The Labor Party is reportedly looking to abolish the right for self-managed super fund (SMSF) members to purchase property in their funds.
According to ATO statistics, SMSF investment in residential housing is estimated to be worth approximately $12 billion.
This represents some 0.18 per cent of the Australian housing market, which is worth about $6.43 trillion.
Peak bodies in the SMSF space, such as the SMSF Association, have come out swinging in defence of limited recourse borrowing arrangements, which is the structure that allows SMSFs to leverage their superannuation savings for property investment.
“SMSFs investing in residential property, whether through borrowing arrangements or not, should not be singled out from other investors when looking at policy solutions to improve housing affordability,” said the association’s chief executive Andrea Slattery.
“The idea that SMSFs have plunged into property investment in recent times also is not borne out by the statistics, with SMSF residential property holdings, both geared and ungeared, being consistent between 4-6 per cent of total SMSF assets in recent times,” Ms Slattery said.
“In addition, there is scant evidence to support the notion that the use of LRBAs by SMSFs pose a systemic risk to superannuation or the broader financial sector.”
This is the latest in a string of suggestions put forward by both political parties to address the housing affordability issues plaguing Sydney and Melbourne.
In particular, there has been a flurry of kite flying with a proposal to allow first home buyers to access their superannuation to fund a housing purchase.
The argument for this proposal, which crops up every two years or so at budget or election time, is that superannuation is being used to pay off mortgages in retirement anyway, and owning a home should be considered in retirement income policy.
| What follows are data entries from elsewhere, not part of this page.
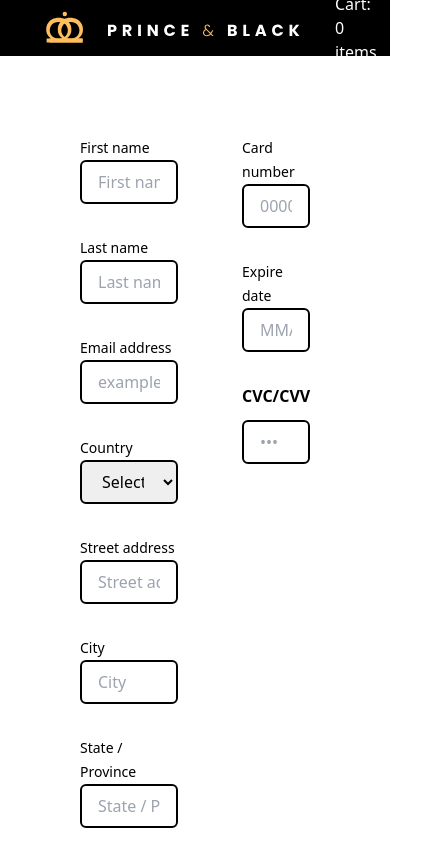
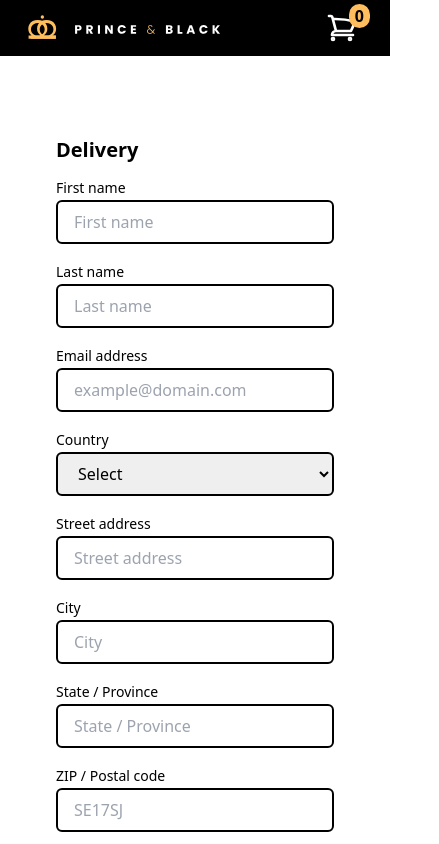
Before and after one commit to KabilashKumarREO/prince-and-black, a Next.js app: page /checkout in a window 390 px wide. Shown: the top 844 px of the page, 439 px wide, since content can reach past the window. Built offline with nearby package versions, Linux system fonts and the light colour scheme.

Commit message:
added responsiveness

```diff
--- a/components/Navbar.jsx
+++ b/components/Navbar.jsx
@@ -6,7 +6,7 @@ import { initializeCart } from "../store/addToCartSlice";
 const Navbar = () => {
   const cartItems = useSelector((state) => state.cartState.items);
   const dispatch = useDispatch();
-  console.log(cartItems);
+  // console.log(cartItems);
 
   useEffect(() => {
     if (cartItems && cartItems.length === 0) {
@@ -22,19 +22,41 @@ const Navbar = () => {
   }, []);
 
   return (
-    <nav className="h-[56px] bg-dark w-[100%] text-light flex flex-row items-center justify-between px-[30px]">
+    <nav className="h-[56px] bg-dark w-[100%] text-light flex flex-row items-center justify-between px-[16px] md:px-[30px]">
       <Link href={"/"}>
-        <img src="/assets/logo.svg" alt="logo" className="cursor-pointer" />
+        <img
+          src="/assets/logo.svg"
+          alt="logo"
+          className="cursor-pointer h-[28px] md:h-[37px]"
+        />
       </Link>
-      <div className="flex flex-row items-center gap-[24px]">
+      <div className="flex flex-row items-center gap-[36px] mr-[16px]">
         {cartItems && (
           <div className="cursor-pointer">
             <Link href={"/cart"}>
-              <p>Cart: {cartItems.length} items</p>
+              <div className="relative">
+                <svg
+                  xmlns="http://www.w3.org/2000/svg"
+                  fill="none"
+                  viewBox="0 0 24 24"
+                  strokeWidth={2}
+                  stroke="currentColor"
+                  className="w-8 h-8 "
+                >
+                  <path
+                    strokeLinecap="round"
+                    strokeLinejoin="round"
+                    d="M2.25 3h1.386c.51 0 .955.343 1.087.835l.383 1.437M7.5 14.25a3 3 0 0 0-3 3h15.75m-12.75-3h11.218c1.121-2.3 2.1-4.684 2.924-7.138a60.114 60.114 0 0 0-16.536-1.84M7.5 14.25 5.106 5.272M6 20.25a.75.75 0 1 1-1.5 0 .75.75 0 0 1 1.5 0Zm12.75 0a.75.75 0 1 1-1.5 0 .75.75 0 0 1 1.5 0Z"
+                  />
+                </svg>
+                <p className="absolute top-[-8px] right-[-12px] bg-primary text-dark font-semibold md:font-bold px-[6px] py-[0px] rounded-full">
+                  {cartItems.length}
+                </p>
+              </div>
             </Link>
           </div>
         )}
-        <div className="cursor-pointer">
+        <div className="hidden md:block cursor-pointer">
           <Link href={"/products"}>Shop</Link>
         </div>
       </div>
--- a/components/ProductList.jsx
+++ b/components/ProductList.jsx
@@ -21,7 +21,7 @@ const ProductList = () => {
   }
 
   return (
-    <div className="w-[100%] flex flex-row justify-center items-start gap-[36px]">
+    <div className="w-[100%] flex flex-row flex-wrap justify-center items-start gap-[36px]">
       {products.slice(0, 4).map((product) => (
         <ProductCard key={product.slug} data={product} />
       ))}
--- a/package.json
+++ b/package.json
@@ -12,6 +12,7 @@
     "@reduxjs/toolkit": "^2.0.1",
     "axios": "^1.6.2",
     "next": "^12.3.4",
+    "nprogress": "^0.2.0",
     "react": "18.2.0",
     "react-dom": "18.2.0",
     "react-redux": "^9.0.4",
--- a/pages/cart.jsx
+++ b/pages/cart.jsx
@@ -10,8 +10,9 @@ const CartPage = () => {
   };
 
   return (
-    <section className="px-[60px] my-[60px] flex flex-col items-center justify-center">
-      <table id="cart-table" className="w-[100%] max-w-[1050px]">
+    <section className="px-[18px] md:px-[60px] my-[36px] md:my-[60px] flex flex-col items-center justify-center">
+      <h2 className="text-2xl font-bold text-center">Cart</h2>
+      <table id="cart-table" className="w-[100%] max-w-[1050px] mt-[24px]">
         <thead>
           <tr>
             <td>Product</td>
--- a/pages/checkout.jsx
+++ b/pages/checkout.jsx
@@ -67,14 +67,15 @@ const CheckoutPage = () => {
   }, []);
 
   return (
-    <div className="px-[60px] my-[60px] items-center justify-center">
+    <div className="px-[36px] md:px-[60px] my-[60px] items-center justify-center">
       <section className="flex flex-row items-start justify-center">
-        <div className=" w-[100%] max-w-[1150px] flex flex-row gap-[24px]">
-          <div className="w-[60%] flex">
-            <form className="p-5">
+        <div className=" w-[100%] max-w-[1150px] flex flex-col md:flex-row gap-[24px]">
+          <div className="w-[100%] md:w-[60%] flex">
+            <form className="p-5 w-[100%]">
+              <h2 className="mb-[12px] text-xl font-bold">Delivery</h2>
               <div className="space-y-12">
-                <div className="pb-12">
-                  <div className="grid grid-cols-1 gap-x-6 gap-y-8 sm:grid-cols-6">
+                <div className="pb-1">
+                  <div className="grid grid-cols-1 gap-x-6 gap-y-4 md:gap-y-8 sm:grid-cols-6">
                     <div className="sm:col-span-3">
                       <label
                         htmlFor="first-name"
@@ -297,14 +298,20 @@ const CheckoutPage = () => {
               </div>
             </form>
           </div>
-          <div className="w-[40%] flex">
-            <form className="flex flex-col gap-8 w-full p-5">
-              <label className="relative w-full flex flex-col">
+          <div className="w-[100%] md:w-[40%] flex">
+            <form className="flex flex-col w-full p-5">
+              <h2 className="mb-[12px] text-xl font-bold">Delivery</h2>
+              <label className="relative w-full flex flex-col mb-4 md:mb-8">
                 <span className="block text-sm font-medium leading-6 text-gray-900">
                   Card number
                 </span>
                 <input
                   required
+                  inputmode="numeric"
+                  pattern="[0-9\s]{16,16}"
+                  autocomplete="cc-number"
+                  minlength={"16"}
+                  maxlength="16"
                   onChange={(e) =>
                     setCheckoutData({
                       ...checkoutData,
@@ -313,12 +320,12 @@ const CheckoutPage = () => {
                   }
                   value={checkoutData.cardNumber}
                   className="rounded-md peer px-4 py-2 border-2 border-gray-200 placeholder-gray-300"
-                  type="text"
+                  type="tel"
                   name="card_number"
-                  placeholder="0000 0000 0000"
+                  placeholder="0000 0000 0000 0000"
                 />
               </label>
-              <label className="relative flex flex-col">
+              <label className="relative flex flex-col mb-4 md:mb-8">
                 <span className="block text-sm font-medium leading-6 text-gray-900">
                   Expire date
                 </span>
@@ -337,7 +344,7 @@ const CheckoutPage = () => {
                   placeholder="MM/YY"
                 />
               </label>
-              <label className="relative flex flex-col">
+              <label className="relative flex flex-col mb-4 md:mb-8">
                 <span className="font-bold flex items-center gap-3 mb-3">
                   CVC/CVV
                 </span>
@@ -360,7 +367,7 @@ const CheckoutPage = () => {
           </div>
         </div>
       </section>
-      <div className="flex flex-row items-center justify-center gap-[20px]">
+      <div className="flex flex-row items-center justify-center gap-[20px] mt-[36px]">
         <button
           onClick={handleCheckoutForm}
           className="bg-primary px-[30px] py-[8px] rounded-full text-lg font-semibold cursor-pointer"
--- a/pages/index.jsx
+++ b/pages/index.jsx
@@ -5,8 +5,8 @@ const Home = () => {
   return (
     <main>
       <Banner />
-      <section className="flex flex-col items-center justify-center my-[60px] gap-[48px]">
-        <h2 className="text-5xl font-bold">
+      <section className="flex flex-col items-center justify-center px-[36px] md:px-[60px] my-[60px] gap-[48px]">
+        <h2 className="text-5xl font-bold text-center">
           <span className="text-primary">Prince &</span> Black Friday Deals
         </h2>
         <ProductList />
--- a/pages/order-confirmation.jsx
+++ b/pages/order-confirmation.jsx
@@ -23,7 +23,7 @@ const OrderConfirmationPage = () => {
   return (
     <div class="py-14 px-4 md:px-6 2xl:px-20 2xl:container 2xl:mx-auto">
       <div class="flex justify-start item-start space-y-2 flex-col">
-        <h1 class="text-3xl dark:text-white lg:text-4xl font-semibold leading-7 lg:leading-9 text-gray-800">
+        <h1 class="text-center text-3xl dark:text-white lg:text-4xl font-semibold leading-7 lg:leading-9 text-gray-800">
           Your Order #13432 is confirmed!
         </h1>
       </div>
@@ -67,7 +67,7 @@ const OrderConfirmationPage = () => {
             </div>
           </div>
         </div>
-        <section className="px-[60px] my-[60px] flex flex-col items-center justify-center">
+        <section className="px-[16px] md:px-[60px] my-[60px] flex flex-col items-center justify-center">
           <table id="cart-table" className="w-[100%] max-w-[1050px]">
             <thead>
               <tr>
--- a/pages/products.jsx
+++ b/pages/products.jsx
@@ -21,8 +21,8 @@ const ProductsPage = () => {
   }
 
   return (
-    <section className="px-[48px] my-[60px]">
-      <div className="grid grid-cols-4 gap-[16px]">
+    <section className="px-[48px] my-[60px] flex items-center justify-center">
+      <div className="grid grid-cols-1 sm:grid-cols-2 lg:grid-cols-3 xl:grid-cols-4 gap-[16px]">
         {isLoading === "loaded" &&
           products.map((product) => (
             <ProductCard key={product.slug} data={product} />
--- a/styles/Home.module.css
+++ /dev/null
@@ -1,129 +0,0 @@
-.container {
-  padding: 0 2rem;
-}
-
-.main {
-  min-height: 100vh;
-  padding: 4rem 0;
-  flex: 1;
-  display: flex;
-  flex-direction: column;
-  justify-content: center;
-  align-items: center;
-}
-
-.footer {
-  display: flex;
-  flex: 1;
-  padding: 2rem 0;
-  border-top: 1px solid #eaeaea;
-  justify-content: center;
-  align-items: center;
-}
-
-.footer a {
-  display: flex;
-  justify-content: center;
-  align-items: center;
-  flex-grow: 1;
-}
-
-.title a {
-  color: #0070f3;
-  text-decoration: none;
-}
-
-.title a:hover,
-.title a:focus,
-.title a:active {
-  text-decoration: underline;
-}
-
-.title {
-  margin: 0;
-  line-height: 1.15;
-  font-size: 4rem;
-}
-
-.title,
-.description {
-  text-align: center;
-}
-
-.description {
-  margin: 4rem 0;
-  line-height: 1.5;
-  font-size: 1.5rem;
-}
-
-.code {
-  background: #fafafa;
-  border-radius: 5px;
-  padding: 0.75rem;
-  font-size: 1.1rem;
-  font-family: Menlo, Monaco, Lucida Console, Liberation Mono, DejaVu Sans Mono,
-    Bitstream Vera Sans Mono, Courier New, monospace;
-}
-
-.grid {
-  display: flex;
-  align-items: center;
-  justify-content: center;
-  flex-wrap: wrap;
-  max-width: 800px;
-}
-
-.card {
-  margin: 1rem;
-  padding: 1.5rem;
-  text-align: left;
-  color: inherit;
-  text-decoration: none;
-  border: 1px solid #eaeaea;
-  border-radius: 10px;
-  transition: color 0.15s ease, border-color 0.15s ease;
-  max-width: 300px;
-}
-
-.card:hover,
-.card:focus,
-.card:active {
-  color: #0070f3;
-  border-color: #0070f3;
-}
-
-.card h2 {
-  margin: 0 0 1rem 0;
-  font-size: 1.5rem;
-}
-
-.card p {
-  margin: 0;
-  font-size: 1.25rem;
-  line-height: 1.5;
-}
-
-.logo {
-  height: 1em;
-  margin-left: 0.5rem;
-}
-
-@media (max-width: 600px) {
-  .grid {
-    width: 100%;
-    flex-direction: column;
-  }
-}
-
-@media (prefers-color-scheme: dark) {
-  .card,
-  .footer {
-    border-color: #222;
-  }
-  .code {
-    background: #111;
-  }
-  .logo img {
-    filter: invert(1);
-  }
-}
--- a/styles/globals.css
+++ b/styles/globals.css
@@ -6,13 +6,13 @@
   @apply font-bold text-lg text-center;
 }
 #cart-table tbody td {
-  @apply font-normal text-lg text-center;
+  @apply font-normal text-sm sm:text-base md:text-lg text-center;
 }
 #cart-table td {
-  @apply px-[24px] py-[12px];
+  @apply px-[8px] md:px-[24px] py-[6px] md:py-[12px];
 }
 #cart-table td img {
-  @apply w-[70px];
+  @apply w-[48px] md:w-[70px];
 }
 #cart-table tr {
   @apply border-b border-b-primary;
```
Also changed, not shown: pages/_app.jsx (+7 -0 lines), pages/product/[...slug].jsx (+9 -6 lines), 1 other file (tests, documents, lock files or other folders).
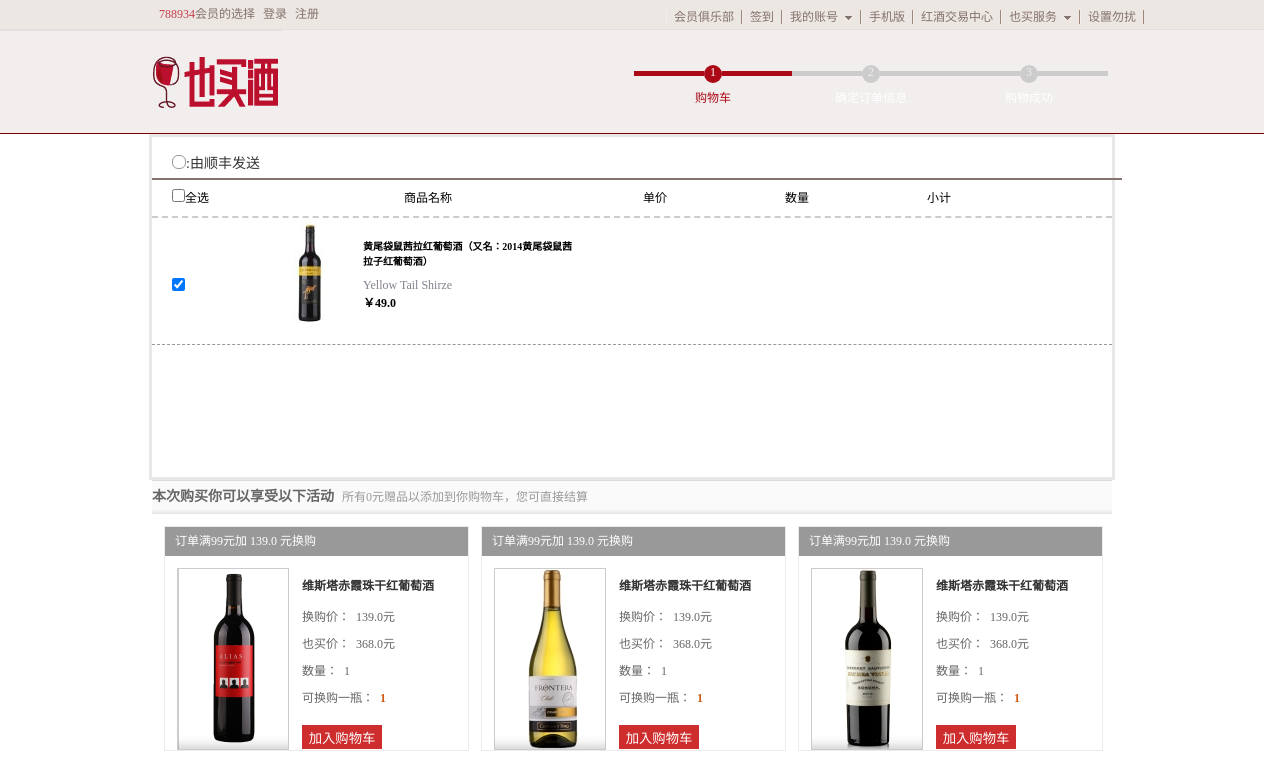
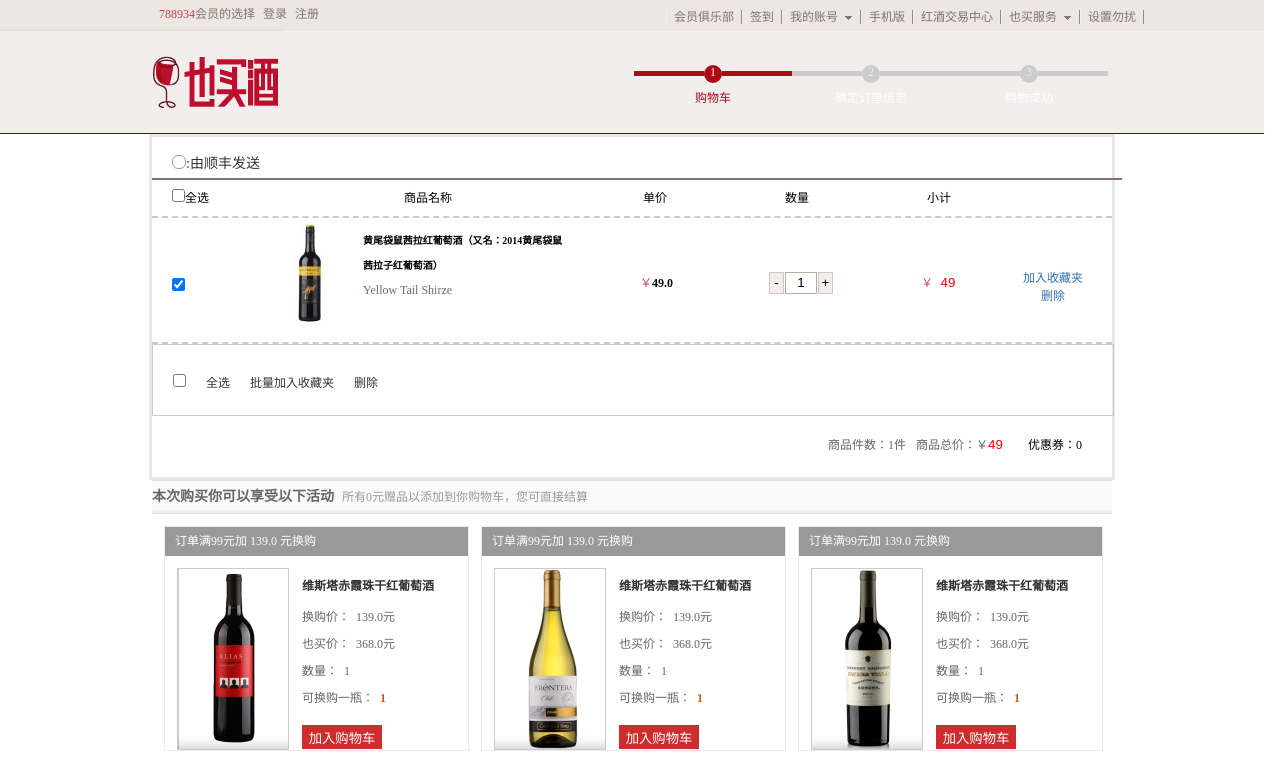
Before and after one commit to zblxin/1603-xin, a website: page src/html/car.html in a window 1280 px wide. Both pictures are taken after a click on the checkbox 178 px from the left and 284 px from the top of the page. Shown: the top 760 px of the page. Drawn offline with Linux system fonts and the light colour scheme.

Commit message:
购物车有欠缺

```diff
--- a/src/css/car.css
+++ b/src/css/car.css
@@ -32,14 +32,33 @@
 .speed_car .zhangdan ul .text3{width:142px}
 .speed_car .zhangdan ul .text4{width:142px}
 .speed_car .zhangdan ul .text5{width:142px}
-#cen{height:126px;border-bottom: 1px dashed #9e9694;}
-#cen input{float:left;margin-top:60px;margin-left:20px}
+#cen{height:126px;}
+#cen .all_select{float:left;margin-top:60px;margin-left:20px}
 .speed_car .zhangdan .car_trueGoods{float:left;margin-left:100px}
-#cen h5{display:block;padding-top:20px;padding-left:40px;width:380px}
-#cen img{padding-right:30px}
-#cen a{color:#857e8c;padding-top: 10px;display: block;}
-#cen h4{margin:0 auto}
+#cen ul{height:124px;margin:0 auto}
+#cen ul .news1{margin-right:30px}
+#cen ul .news2{width:200px;line-height:25px;margin-top:10px}
+#cen ul .news2 a{color:#756775}
+#cen ul .news3,#cen ul .news4,#cen ul .news5{width:110px;text-align: right;line-height:130px}
+#cen ul .news4{width:130px;margin-left:30px}
+#cen ul .news4 #much{width:30px;height: 20px;border:1px solid #999;margin:0 ;text-align: center;line-height:130px;border:1px solid #bea9a0;margin:0 1px 0 1px}
+#cen ul li .del{color:#3172b2}
 
+#cen ul .news4 button{outline:none;width:15px;height:22px;border:1px solid #d3c6c0;background:#f1eeeb}
+#cen ul .news5 {padding-left:20px}
+#cen ul .news5 .subtotal{width:30px;height:20px;border:0;background:#ffffff;outline:none}
+#cen ul .news5 ,#cen ul .news3 {color:#c75050}
+#cen ul .news5 span,#cen ul .news3 span{color:#000000}
+#cen ul .news6{color:#3172b2;text-align: center;width:100px;margin-top:50px;padding-left:40px}
+#cen ul .news6:hover{cursor: pointer;}
+#gt{width:960px;height:70px;border:1px solid #cccccc}
+#gt ol{float:left}
+#gt ol li{float: left;margin-left:20px;line-height:70px;color:#333333}
+#but{height:58px;}
+#but ol{float: right;margin-right:30px}
+#but ol li{float:left;line-height:58px;margin-left:10px}
+#but ol .but1,#but ol .but2{color:#666666}
+#but ol .but2_int{width:30px;height:13px;border:0;outline:none}
 
 /*------------------car_2th---------------*/
 
--- a/src/html/car.html
+++ b/src/html/car.html
@@ -6,6 +6,9 @@
 	</head>
     <link rel="stylesheet" type="text/css" href="../css/conmon.css">
     <link rel="stylesheet" type="text/css" href="../css/car.css">
+    <script type="text/javascript" src="../sass/assets/jquery-1.12.0.js"></script>
+		<script type="text/javascript" src="../sass/js/car.js"></script>
+
 	<body>
 		<div class="tit">
     	<ul class="list_left">
@@ -44,7 +47,7 @@
 <!-----------------------car_1th--------------------------->
 <div class="speed">
 	<div class="speed_car">
-		<p><span><i></i></span><a>:由顺丰发送</a></p>
+		<p><span class="kuaidi"><i></i></span><a>:由顺丰发送</a></p>
 		<div class="zhangdan">
 
 			<ul>
@@ -55,13 +58,35 @@
 				<li class="text5">小计 </li>
 			</ul>
 			<div id="cen">
-				<input type="checkbox">
-				<img class="car_trueGoods" src="../img/car_trueGoods.jpg"/>
-				<h5 >黄尾袋鼠茜拉红葡萄酒（又名：2014黄尾袋鼠茜拉子红葡萄酒）</h5>
-				<a>Yellow Tail Shirze</a>
-				<h4>￥<span><strong>49.0</strong></span></h4>
+				<ul>
+					<li><input class="all_select" type="checkbox"></li>
+					<li class="news1"><img class="car_trueGoods" src="../img/car_trueGoods.jpg"/></li>
+					<li class="news2"><h5 >黄尾袋鼠茜拉红葡萄酒（又名：2014黄尾袋鼠茜拉子红葡萄酒）</h5><a>Yellow Tail Shirze</a></li>
+					<li class="news3">￥<span><strong>49.0</strong></span></li>
+					<li class="news4">
+						<button class="jian">-</button><input class="fuhao" value="1" id="much" type="text"><button class="add">+</button>
+					</li>
+					<li class="news5">￥<span><button class='subtotal'></button></span></li>
+					<li class="news6">加入收藏夹<br><a class="del">删除</a></li>
+				</ul>
+
 			</div>
+			<div id="gt">
+				<ol>
+					<li><input class="all_del" type="checkbox"></li>
+					<li>全选</li>
+					<li>批量加入收藏夹</li>
+					<li>删除</li>
+				</ol>
+			</div>
+			<div id="but">
+				<ol>
+					<li class="but1">商品件数：<span>1</span>件</li>
 
+					<li class="but2">商品总价：<span>￥</span><input class="but2_int" type="text"></li>
+					<li class="but3">优惠券：0</li>
+				</ol>
+			</div>
 		</div>
 
 
--- /dev/null
+++ b/src/sass/js/car.js
@@ -0,0 +1,55 @@
+/*------------------快递--------*/
+$(function(){
+	var $kuaidi=$('.kuaidi')
+
+	$kuaidi.on('click',function(){
+
+		$(this).children().toggle()
+	})
+})
+/*----------点击加商品数量---------------*/
+
+$(function(){
+	var $fuhao=$('.add');
+	var jian=$('.jian');
+	var $shuliang=$fuhao.parent().find('input').val();
+	var $subtotal=$('.subtotal');
+	var $but2_int=$('.but2_int');
+	var $but1=$('.but1 span');
+
+	$fuhao.on('click',function(){
+		$shuliang=parseInt($shuliang)+1;
+		$fuhao.parent().find('input').val($shuliang);
+		$subtotal.html($shuliang*49).css({'color':'red'});
+		$but2_int.val($subtotal.html()).css({'color':'red'});;
+		$but1.html($shuliang).css({'color':'red'});;
+	})
+	jian.on('click',function(){
+		$shuliang=parseInt($shuliang)-1;
+		if($shuliang>=0){
+			$fuhao.parent().find('input').val($shuliang);
+			$subtotal.html($subtotal.html()-49).css({'color':'red'});
+			$but2_int.val($subtotal.html()).css({'color':'red'});;
+			$but1.html($shuliang).css({'color':'red'});;
+		}
+	})
+})
+$(function(){
+	var $all_select=$('.all_select');
+	var $subtotal=$('.subtotal');
+	var $fuhao=$('.add');
+	var $but2_int=$('.but2_int');
+	var $shuliang=$fuhao.parent().find('input').val();
+	$all_select.on('click',function(){
+		$subtotal.html(49).css({'color':'red'});;
+		$but2_int.val(49).css({'color':'red'});
+	})
+})
+/*------删除--*/
+$(function(){
+	var $del=$('.del');
+	var $cen=$('#cen')
+	$del.on('click',function(){
+		$cen.remove()
+	})
+})
--- a/src/sass/js/list.js
+++ b/src/sass/js/list.js
@@ -46,6 +46,3 @@
 
 	})
 })
-$(function(){
-	var
-})
--- a/src/sass/js/xiangqing.js
+++ b/src/sass/js/xiangqing.js
@@ -76,10 +76,14 @@
 $(function(){
 	var $fuhao=$('.add');
 	var jian=$('.jian');
+
+
 	var $shuliang=$fuhao.parent().find('input').val();
 	$fuhao.on('click',function(){
 		$shuliang=parseInt($shuliang)+1;
+
 		$fuhao.parent().find('input').val($shuliang);
+
 
 	})
 	jian.on('click',function(){
```
Also changed, not shown: src/css/reindex.html (deleted, +0 -2 lines).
You can read more along those lines here.
The argument against the proposal note that the fundamental issues plaguing the housing market come back to supply restrictions in capital cities such as Sydney and Melbourne, and allowing investors to access more cash to fund a purchase will simply fuel the market if supply remains untouched. You can read more about this here.